Geology plays an important role in the success or failure of a core-drilling program. Many times, due to lack of geological information, the designed drilling system – the drilling rig capacity, mud pump capacity, type of core barrels, selection of casing point, type of bits, selection and properties of drilling mud – and the operational drilling parameters – weight on bit (WOB), rotation per minute (RPM), mud weight, borehole cleaning rate or drilling fluid circulation rate – do not fulfill the desired objective, resulting in various geological and geotechnical problems.
Examples of such problems include reduced recovery of cores, core washing, core fracturing, borehole caving, borehole deviation, drill rod sticking, blow out, wear and tear on drill bits, circulation loss or flooding of borehole by formation ground water, etc. With proper understanding of the geology of the area under investigation, however, such geological and geotechnical problems can be avoided and minimized.
Many factors are responsible for good core recovery. Among these, two factors can be broadly classified. The first factor is geological; that is, involving stratigraphy, lithology, rock mechanics, structure, ground water, mineralogy, rock mass composition and weathering. The second one is geotechnical; that is, involving the appropriate rig, core barrel, coring bits, type of drilling fluids, weight on bit (WOB), revolutions per minute (RPM), and borehole-cleaning drilling fluid pressure.
The geotechnical factor is intrinsically dependant on the geological factor. Core exploration drilling experience shows that utilizing and integrating geological information while designing a drilling system and program is useful to optimize drilling. Doing so helps achieve the desired core recovery to be used in core study, testing and various geotechnical projects, like foundation evaluation and selection, as well as tunnel, underground cavern and shaft-site evaluations and their design and development.
The basic objective of core drilling in geotechnical work is to document, classify and analyze the rock mass conditions in terms of their suitability for various geotechnical projects as described above.
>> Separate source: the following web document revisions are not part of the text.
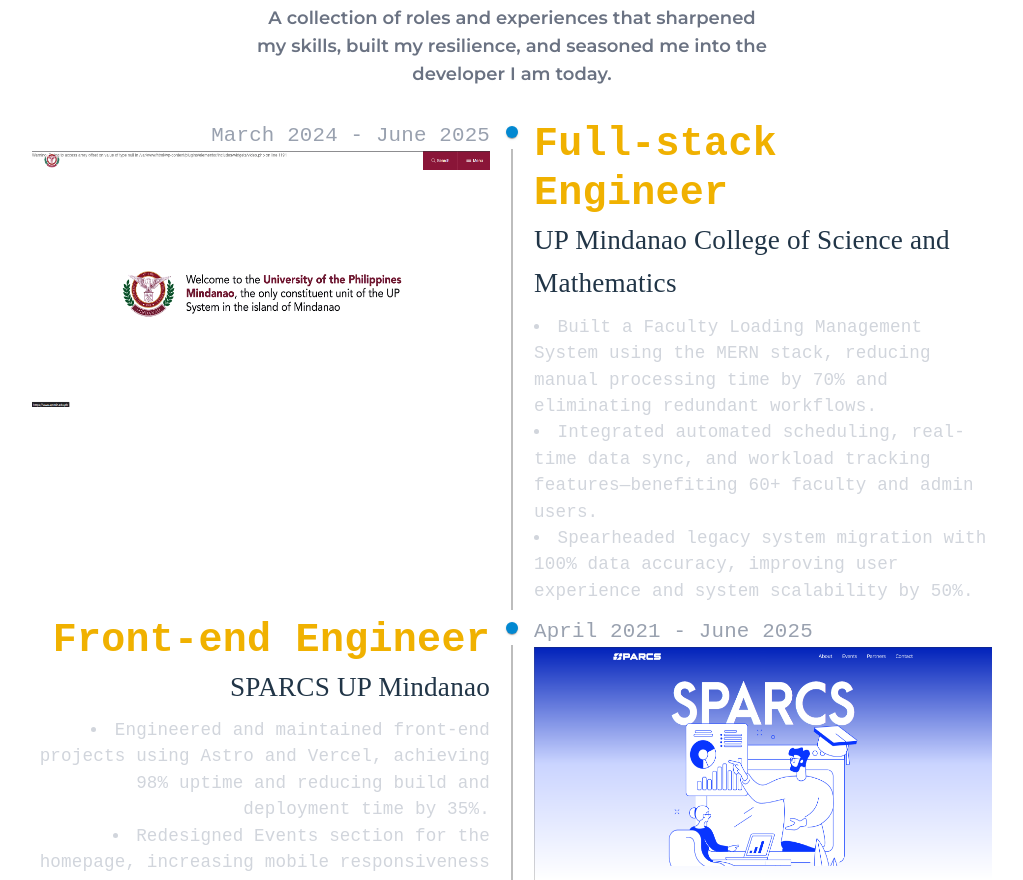
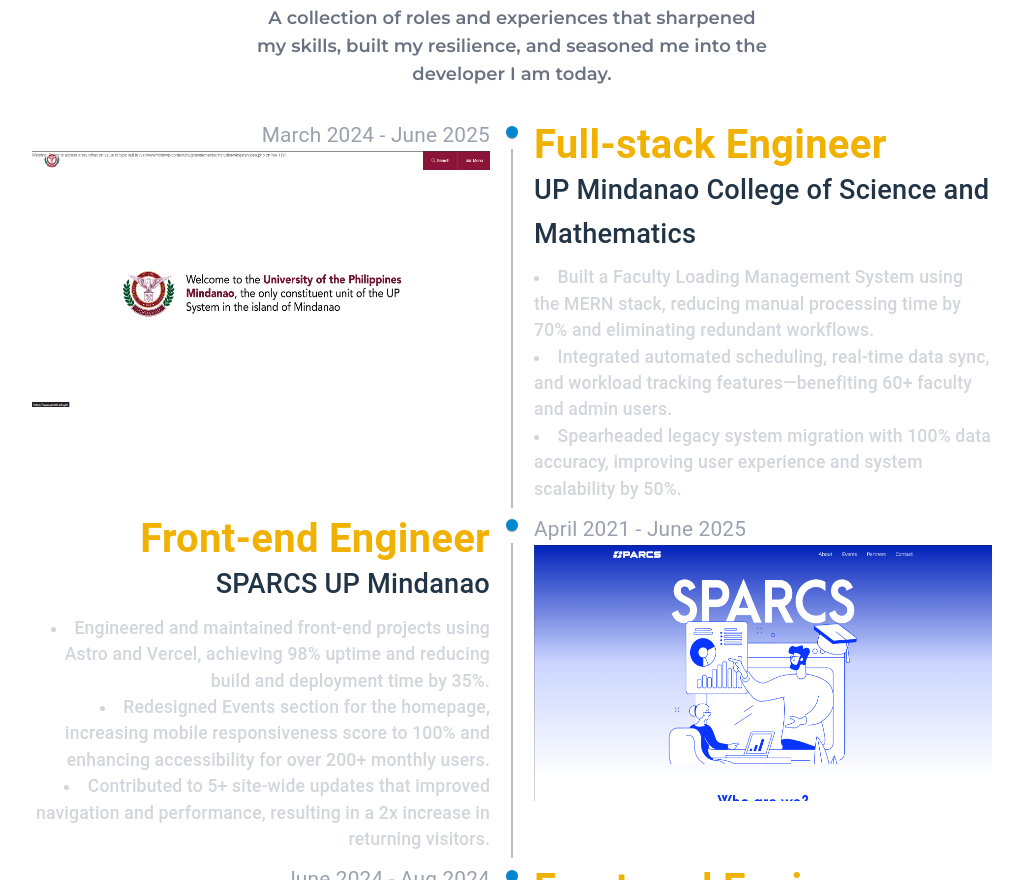
Before and after one commit to devRaxx/me, a React (Vite) app: page / in a window 1280 px wide. Shown: the part 1920-2800 px from the top of the page, without its empty margins (128-1151 px from the left). Built offline with nearby package versions, Linux system fonts and the light colour scheme; what tailwindcss-animated would draw is missing.

Commit message:
tweak: minor font changes

```diff
--- a/src/components/Skills.jsx
+++ b/src/components/Skills.jsx
@@ -74,7 +74,7 @@
             <div
               className="grid grid-cols-2 sm:grid-cols-4 bg-purple-600 p-5 rounded-2xl"
               data-aos="flip-up"
-              data-aos-delay="1000"
+              data-aos-delay="500"
             >
               {tools.map((tool, index) => (
                 <div
--- a/src/ui/ExperienceItem.jsx
+++ b/src/ui/ExperienceItem.jsx
@@ -17,9 +17,7 @@
   (
     <TimelineItem data-aos={aos}>
       <TimelineOppositeContent className="text-gray-400">
-        <Typography fontFamily={"monospace"} fontSize={"1.3rem"}>
-          {date}
-        </Typography>
+        <Typography fontSize={"1.3rem"}>{date}</Typography>
         {image && (
           <div className="relative group w-fit">
             <img
@@ -48,19 +46,13 @@
       <TimelineContent>
         <Typography
           variant="h4"
-          fontFamily={"monospace"}
           fontSize={"2.5rem"}
           fontWeight={700}
           className="text-yellow-500"
         >
           {title}
         </Typography>
-        <Typography
-          variant="h6"
-          fontFamily={"cursive"}
-          fontSize={"1.7rem"}
-          fontWeight={500}
-        >
+        <Typography variant="h6" fontSize={"1.7rem"} fontWeight={500}>
           {company}
         </Typography>
         <ul className="list-disc list-inside mt-2 space-y-1">
@@ -68,7 +60,6 @@
             <Typography
               key={index}
               variant="body1"
-              fontFamily={"monospace"}
               fontSize={"1.1rem"}
               fontWeight={500}
               align="inherit"
```
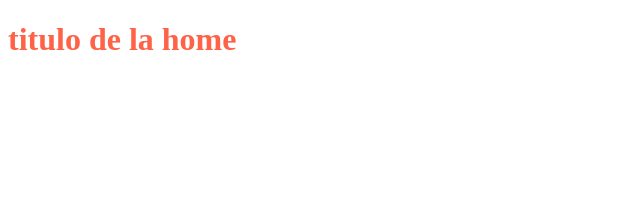
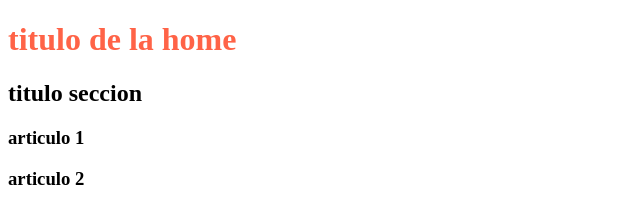
Before and after one commit to israelazdj/proyecto3_git, a plain HTML site: page index.html in a window 1280 px wide. Shown: the whole page, without its empty margins (0-640 px from the left). Drawn offline with Linux system fonts and the light colour scheme.

Commit message:
home termiada

```diff
--- a/css/style.css
+++ b/css/style.css
@@ -1,3 +1,8 @@
 h1{
     color: tomato;
 }
+articulo{
+    padding: 10px;
+    border: 1px solid black;
+     margin:10px ;
+}
--- a/index.html
+++ b/index.html
@@ -9,9 +9,21 @@
   <body>
     <div class="wrapper">
       <div class="header">
+
+      </div>
+      <mian>
+      <div class="main">
         <h1>titulo de la home</h1>
+        <section>
+            <h2>titulo seccion</h2>
+            <article>
+                <h3>articulo 1</h3>
+            </article>
+            <article>
+                <h3>articulo 2</h3>
+            </article>
+        </section>
       </div>
-      <div class="main"></div>
       <div class="footer"></div>
     </div>
   </body>
```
Among the various rock mass classifications, rock mass rating (RMR) system, Q-system and rock quality designation (RQD) are useful and commonly utilized methods in geotechnical work.
The RMR system uses six parameters to classify a rock mass. These are uniaxial compressive strength, rock-quality designation (RQD), spacing of discontinuities, condition of discontinuities, ground water conditions, and orientation of discontinuities.
The Q-system classifies a rock mass using six parameters – rock-quality designation (RQD), joint set number, joint roughness, joint alteration, water inflow and stress reduction factor (SRF). The RQD was proposed by Deere as a measure for the degree of jointing or block size, for use with NX-size core (2.15 in.). The RQD measurement is one of the common parameters determined during the logging of borehole cores in any geotechnical investigation program. It helps ensure the maximum core recovery so that the presence and extent of weak parts, such as weathered zones, faults, shear zones, shale or clay layers, etc., can be determined, and appropriate measures can be taken to improve it, as per rock mass classifications.
This article presents a routinely utilized approach in core-drilling work as a case study from one of Maheshwari Mining Pvt. Ltd.’s geotechnical exploration projects.
Geotechnical Core Exploration: Vizag Cavern Project, Visakhapatnam, IndiaThe objective of this project was to conduct horizontal core drilling for geotechnical investigation. The cores were to be used for a petrograhic study, like lithology, rock-quality designation (RQD), joints and other discontinuities, and carry out tests to determine the geo-engineering and geo-structural properties of rocks like uniaxial compressive strength, tensile strength, triaxial shear test, specific gravity, bulk density, water absorption, porosity, etc. The results were to be used in the cost-efficient development of Vizag cavern, and also to design appropriate rock support measures during cavern work.
The borehole depth and size were 164 feet and HW size, respectively. For designing a suitable drilling program, the site was visited to obtain the geological information. Here, the lithology consists of khondalite suite rock, comprised of garnetiferous quartzo-feldspathic gneisses. This rock has higher hardness and uniaxial compressive strength (UCS). It is of higher abrasive grade due to the presence of quartz, garnet and coarse grain size.
Based on this geological information, the firm decided to use a GD 48 rig with a double-tube core barrel (HWT). As rock was hard and self-supported, there was not any specific requirement for casing. Here, higher hardness and UCS with higher rock abrasiveness favored the use of impregnated bits with harder and abrasion resistance matrix. The life of a bit, in general, was 262 feet to 328 feet of footage. The drilling fluid used was only water, and a good borehole circulation was maintained, apart from the high RPM. This helped to achieve good core recovery (98%-100%), as well as drilling production rate (average 66 ft./day).
In approaching a site’s geology and drilling system with understanding and integration, a core-drilling program can be effectively planned, operationalized and completed.